Sleep, a period of repose in the animal system, in which there is a partial suspension of nervous and muscular activity, necessary for the reparation of the vital powers. In sleep there is more or less complete unconsciousness of external impressions, which may be dissipated by any extraordinary excitement, in this respect differing from the torpor of coma produced by abnormal conditions within the cranium or the action of narcotic poisons. In the deep sleep after extreme fatigue there may possibly be a complete suspension of the activity of the cerebrum and the sensory ganglia; some consider dreams a proof of imperfect sleep, while others maintain that there are always dreams during sleep, though they may not be remembered. The refreshing power of sleep depends on the nutritive renovation effected during its continuance; it is a necessity of the system, and must be periodically indulged in. After 12 to 1G hours of waking a sense of fatigue is experienced under ordinary circumstances, showing that the brain needs rest, and this cannot be shaken off unless by some strong physical or moral stimulus; more sleep is required by the young, and less by the aged, in proportion to the rapidity of waste of the tissues.

When the sense of fatigue has reached its maximum, sleep will supervene, even under the most unfavorable circumstances. It may be retarded by uncommon mental concentration, excitement, suspense, or the exercise of a strong will, but always with an exhaustion of nervons power which requires a proportionally long period of repose. Stillness, the absence of light, and monotonous low noises, like the buzzing of insects, the murmur of the wind in the trees, the purling sound of running water, the rippling on a beach, the suppressed hum of a distant town, the droning voice of a dull reader, or the mother's lullaby, promote sleep; gentle movements, like the swinging of a hammock or the rocking of a cradle or boat, are also conducive to sleep; in reading a dull book the eyes wander fatigued from page to page, and the excitement of the mind is not enough to overcome the tendency to sleep. Persons may become so accustomed to continuous loud noises, as in the vicinity of mills, forges, and factories, that they cannot readily fall asleep in their absence. The transition from sleep to the waking state, and vice versa, is generally gradual, but sometimes sudden.

The foetus may be said to be in a continued sleep, and the excess of the sleeping over the waking hours prevails during infancy and childhood, or while growth is greater than the decay of the tissues, and this sleep is more profound as well as longer. Persons of plethoric habit, with good appetite and powers of digestion, are usually sound sleepers; the nervous sleep comparatively little ,• lymphatic, passionless individuals, who vegetate rather than live, are generally long sleepers. The amount of sleep required depends much on constitution and habit, and the smallest sleepers have sometimes been men of the greatest mental activity. Most men require from six to eight hours of sleep daily, and this amount cannot be materially diminished without injury to the health. As a general rule, the amount necessary to refresh the system is in proportion to the amount of bodily and mental exertion of the individual. - In natural sleep, during the repose of the voluntary muscles, the senses, and the perceptive and intellectual faculties, the functions of respiration, circulation, nutrition, secretion, and'absorption continue. The respiration and the pulse, however, are both diminished in frequency; and the temperature of the body is somewhat reduced from its usual standard.

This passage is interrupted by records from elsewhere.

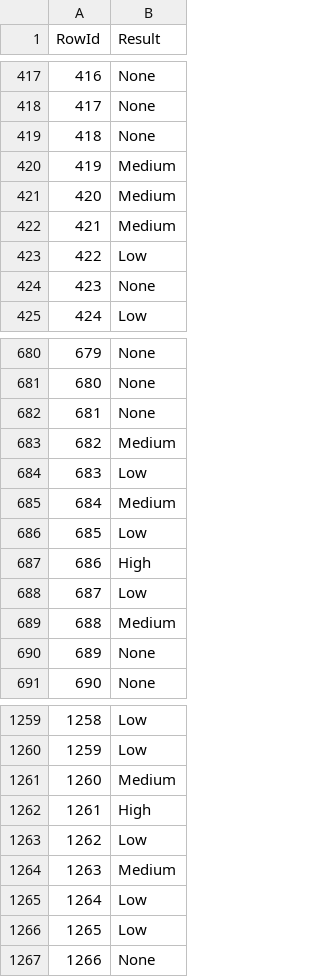
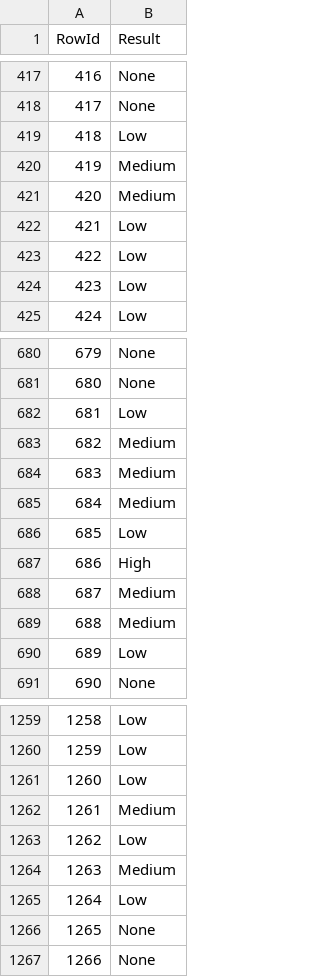
Before and after one commit to axcm19/DAA-2324, a CSV file: Tarefa-Dataset-Competição/prevision-rf/ficheiro_submissao.csv, drawn as a sheet; only a part is shown, gaps mark what is left out; the diff covers the shown part only.

```diff
--- a/Tarefa-Dataset-Competição/prevision-rf/ficheiro_submissao.csv
+++ b/Tarefa-Dataset-Competição/prevision-rf/ficheiro_submissao.csv
@@ -418,8 +418,8 @@ RowId,Result
 417,None
-418,None
+418,Low
 419,Medium
 420,Medium
-421,Medium
+421,Low
 422,Low
-423,None
+423,Low
 424,Low
@@ -681,5 +681,5 @@ RowId,Result
 680,None
-681,None
+681,Low
 682,Medium
-683,Low
+683,Medium
 684,Medium
@@ -687,5 +687,5 @@ RowId,Result
 686,High
-687,Low
+687,Medium
 688,Medium
-689,None
+689,Low
 690,None
@@ -1260,4 +1260,4 @@ RowId,Result
 1259,Low
-1260,Medium
-1261,High
+1260,Low
+1261,Medium
 1262,Low
@@ -1265,3 +1265,3 @@ RowId,Result
 1264,Low
-1265,Low
+1265,None
 1266,None
```
Also changed, not shown: 76 edited cells elsewhere in this file, 2 other files.
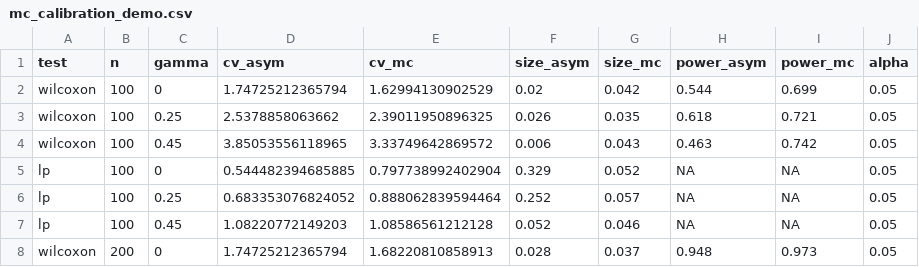
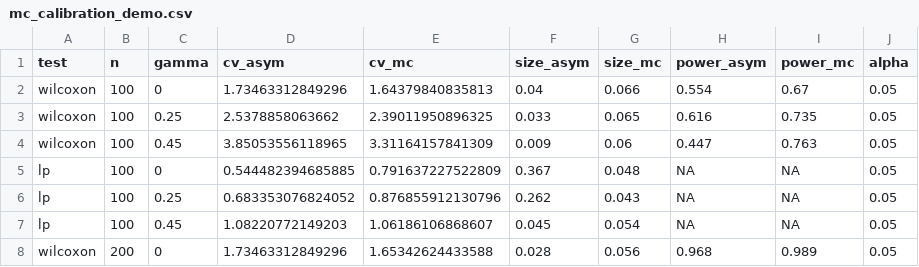
Before and after one commit to karbar359/fdachange, a CSV file: reproduction/data/mc_calibration_demo.csv, drawn as a sheet; only a part is shown; the diff covers the shown part only; the diff names each change by its address in the sheet, - before the commit and + after, or states it on an @@ line.

```diff
--- a/reproduction/data/mc_calibration_demo.csv
+++ b/reproduction/data/mc_calibration_demo.csv
-D2 (cv_asym): 1.74725212365794
+D2 (cv_asym): 1.73463312849296
-E2 (cv_mc): 1.62994130902529
+E2 (cv_mc): 1.64379840835813
-F2 (size_asym): 0.02
+F2 (size_asym): 0.04
-G2 (size_mc): 0.042
+G2 (size_mc): 0.066
-H2 (power_asym): 0.544
+H2 (power_asym): 0.554
-I2 (power_mc): 0.699
+I2 (power_mc): 0.67
-F3 (size_asym): 0.026
+F3 (size_asym): 0.033
-G3 (size_mc): 0.035
+G3 (size_mc): 0.065
-H3 (power_asym): 0.618
+H3 (power_asym): 0.616
-I3 (power_mc): 0.721
+I3 (power_mc): 0.735
-E4 (cv_mc): 3.33749642869572
+E4 (cv_mc): 3.31164157841309
-F4 (size_asym): 0.006
+F4 (size_asym): 0.009
-G4 (size_mc): 0.043
+G4 (size_mc): 0.06
-H4 (power_asym): 0.463
+H4 (power_asym): 0.447
-I4 (power_mc): 0.742
+I4 (power_mc): 0.763
-E5 (cv_mc): 0.797738992402904
+E5 (cv_mc): 0.791637227522809
-F5 (size_asym): 0.329
+F5 (size_asym): 0.367
-G5 (size_mc): 0.052
+G5 (size_mc): 0.048
-E6 (cv_mc): 0.888062839594464
+E6 (cv_mc): 0.876855912130796
-F6 (size_asym): 0.252
+F6 (size_asym): 0.262
-G6 (size_mc): 0.057
+G6 (size_mc): 0.043
-E7 (cv_mc): 1.08586561212128
+E7 (cv_mc): 1.06186106868607
-F7 (size_asym): 0.052
+F7 (size_asym): 0.045
-G7 (size_mc): 0.046
+G7 (size_mc): 0.054
-D8 (cv_asym): 1.74725212365794
+D8 (cv_asym): 1.73463312849296
-E8 (cv_mc): 1.68220810858913
+E8 (cv_mc): 1.65342624433588
-G8 (size_mc): 0.037
+G8 (size_mc): 0.056
-H8 (power_asym): 0.948
+H8 (power_asym): 0.968
-I8 (power_mc): 0.973
+I8 (power_mc): 0.989
```
Also changed, not shown: 36 edited cells elsewhere in this file, reproduction/data/corrected_vs_legacy.csv, reproduction/data/corrected_vs_legacy_stability.csv, 10 other files.
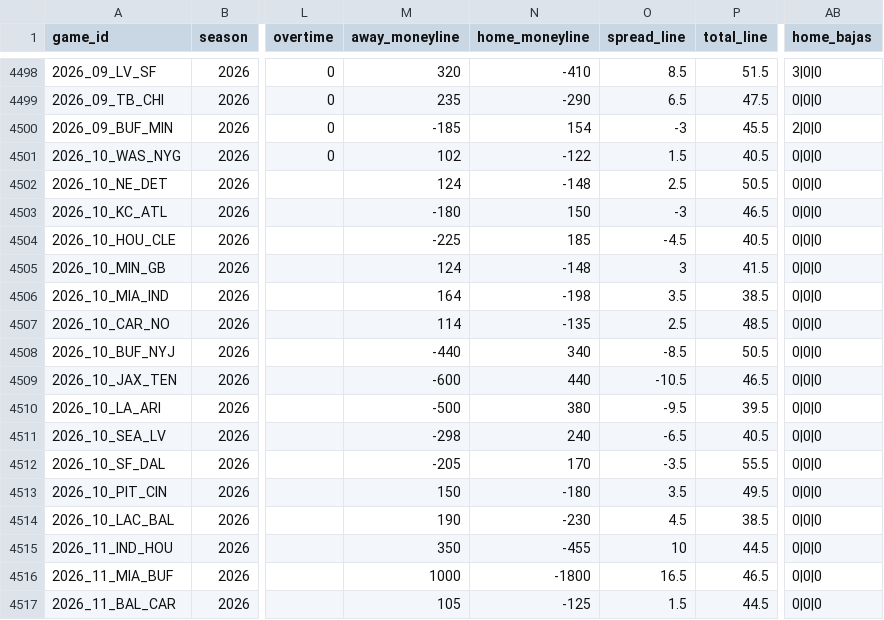
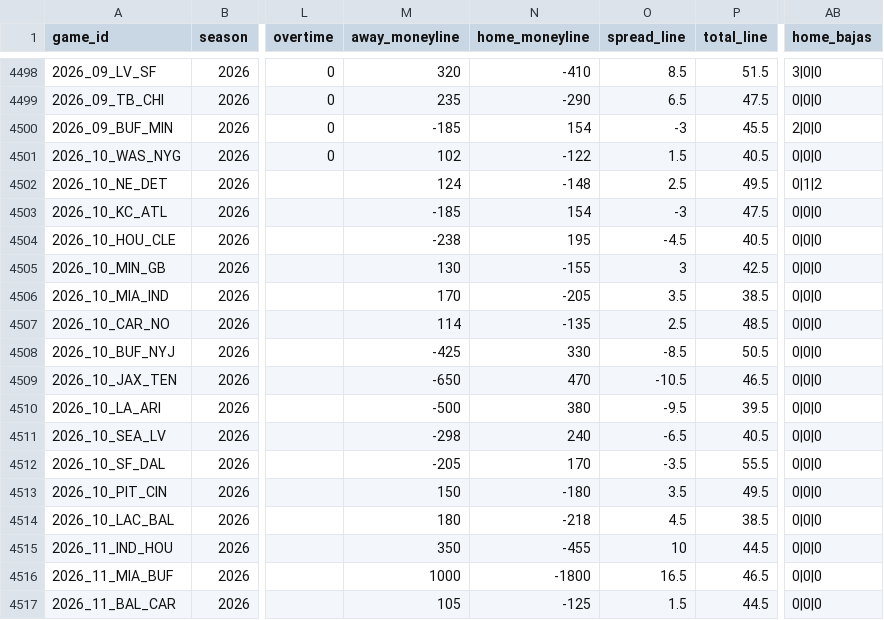
Before and after one commit to angel14-lab/simulador-nfl, a CSV file: datos/partidos.csv, drawn as a sheet; only a part is shown, gaps mark what is left out; the diff names each change by its address in the sheet, - before the commit and + after, or states it on an @@ line.

```diff
--- a/datos/partidos.csv
+++ b/datos/partidos.csv
-P4502 (total_line): 50.5
+P4502 (total_line): 49.5
-AB4502 (home_bajas): 0|0|0
+AB4502 (home_bajas): 0|1|2
-M4503 (away_moneyline): -180
+M4503 (away_moneyline): -185
-N4503 (home_moneyline): 150
+N4503 (home_moneyline): 154
-P4503 (total_line): 46.5
+P4503 (total_line): 47.5
-M4504 (away_moneyline): -225
+M4504 (away_moneyline): -238
-N4504 (home_moneyline): 185
+N4504 (home_moneyline): 195
-M4505 (away_moneyline): 124
+M4505 (away_moneyline): 130
-N4505 (home_moneyline): -148
+N4505 (home_moneyline): -155
-P4505 (total_line): 41.5
+P4505 (total_line): 42.5
-M4506 (away_moneyline): 164
+M4506 (away_moneyline): 170
-N4506 (home_moneyline): -198
+N4506 (home_moneyline): -205
-M4508 (away_moneyline): -440
+M4508 (away_moneyline): -425
-N4508 (home_moneyline): 340
+N4508 (home_moneyline): 330
-M4509 (away_moneyline): -600
+M4509 (away_moneyline): -650
-N4509 (home_moneyline): 440
+N4509 (home_moneyline): 470
-M4514 (away_moneyline): 190
+M4514 (away_moneyline): 180
-N4514 (home_moneyline): -230
+N4514 (home_moneyline): -218
```
Also changed, not shown: 2 other files.
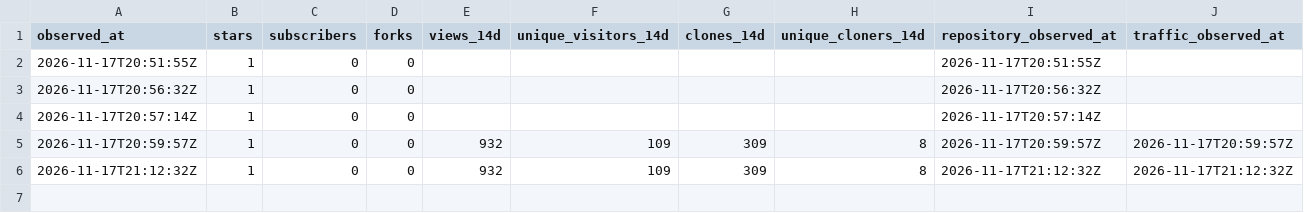
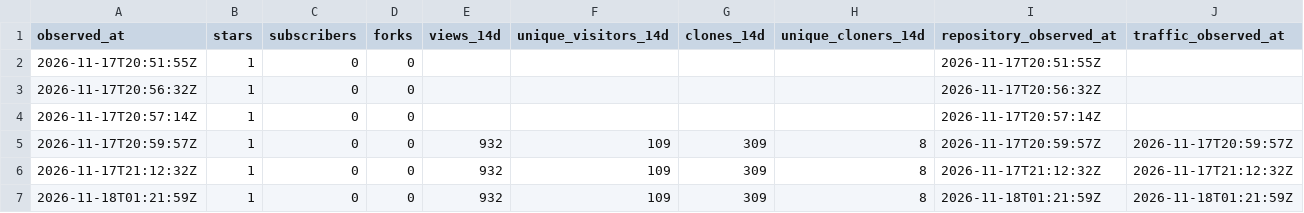
Before and after one commit to msteele999/freedv-gui, a CSV file: docs/release-stats/repository-history.csv, drawn as a sheet.

```diff
--- a/docs/release-stats/repository-history.csv
+++ b/docs/release-stats/repository-history.csv
@@ -6 +6,2 @@ observed_at,stars,subscribers,forks,views_14d,unique_visitors_14d,clones_14d,uni
 2026-11-17T21:12:32Z,1,0,0,932,109,309,8,2026-11-17T21:12:32Z,2026-11-17T21:12:32Z
+2026-11-18T01:21:59Z,1,0,0,932,109,309,8,2026-11-18T01:21:59Z,2026-11-18T01:21:59Z
```
Also changed, not shown: docs/release-stats/traffic-daily.csv, 8 other files.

Hence the chilliness generally felt during a nap in the daytime, and the propriety of throwing some covering over the body during sleep, even in summer, to avoid taking cold; in this state there is also less power of resisting diseases, especially malarious ones. Nothing is so refreshing during sickness, or so conducive to rapid convalescence, as quiet sleep; and few symptoms are more unfavorable than continued sleeplessness. A habitual deficiency of sleep, from excitement or excessive study, produces sooner or later headache, cerebral disturbance, restlessness and feverishness, and, if the warning be not seasonably heeded, a serious impairment of the vital powers. (See Coma, Dream, and Somnambulism).